*Exercise*
The whole listing, please: repeat it exactly, with the pictures left out.

*Input material*
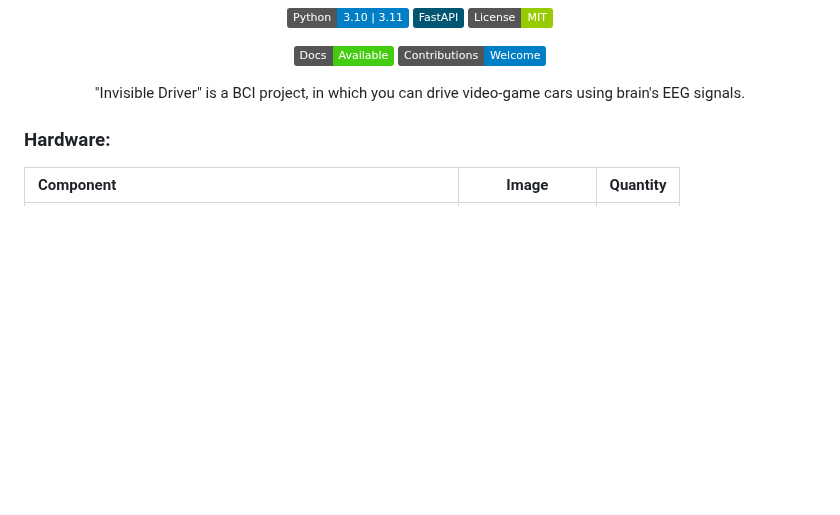
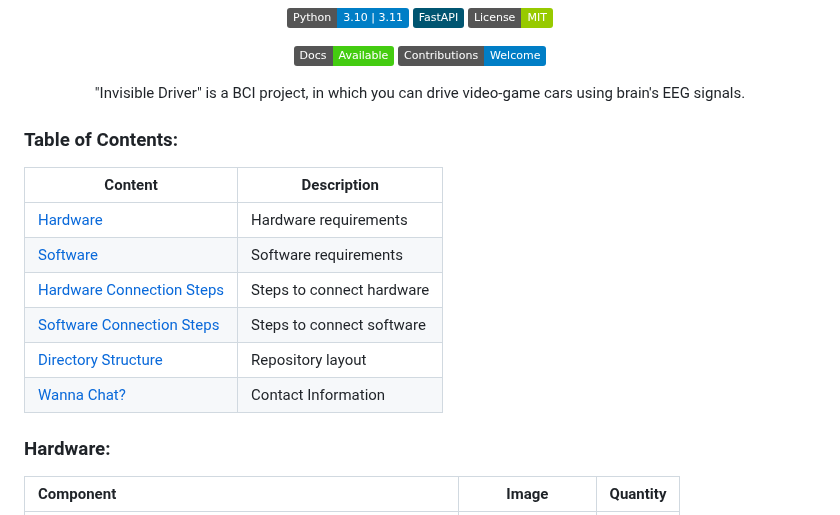
Before and after one commit to CoffeeIsAllYouNeed/Invisible-Driver, a Markdown page: README.md, the part around the change. Drawn GitHub-style; badges without logos; blank space fills up the shorter version.

Commit message:
add: Table of contents.

```diff
--- a/README.md
+++ b/README.md
@@ -17,6 +17,17 @@
 <p align="center">
 "Invisible Driver" is a BCI project, in which you can drive video-game cars using brain's EEG signals.
 </p>
+
+### Table of Contents:
+
+| Content | Description |
+| --- | --- |
+| [Hardware](#hardware) | Hardware requirements |
+| [Software](#software) | Software requirements |
+| [Hardware Connection Steps](#hardware-connection-steps) | Steps to connect hardware |
+| [Software Connection Steps](#software-connection-steps) | Steps to connect software |
+| [Directory Structure](#directory-structure) | Repository layout |
+| [Wanna Chat?](#wanna-chat) | Contact Information |
 
 ### Hardware:
 
```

*Answer section*
Before and after one commit to CoffeeIsAllYouNeed/Invisible-Driver, a Markdown page: README.md, the part around the change. Drawn GitHub-style; badges without logos; blank space fills up the shorter version.

Commit message:
add: Table of contents.

```diff
--- a/README.md
+++ b/README.md
@@ -17,6 +17,17 @@
 <p align="center">
 "Invisible Driver" is a BCI project, in which you can drive video-game cars using brain's EEG signals.
 </p>
+
+### Table of Contents:
+
+| Content | Description |
+| --- | --- |
+| [Hardware](#hardware) | Hardware requirements |
+| [Software](#software) | Software requirements |
+| [Hardware Connection Steps](#hardware-connection-steps) | Steps to connect hardware |
+| [Software Connection Steps](#software-connection-steps) | Steps to connect software |
+| [Directory Structure](#directory-structure) | Repository layout |
+| [Wanna Chat?](#wanna-chat) | Contact Information |
 
 ### Hardware:
 
```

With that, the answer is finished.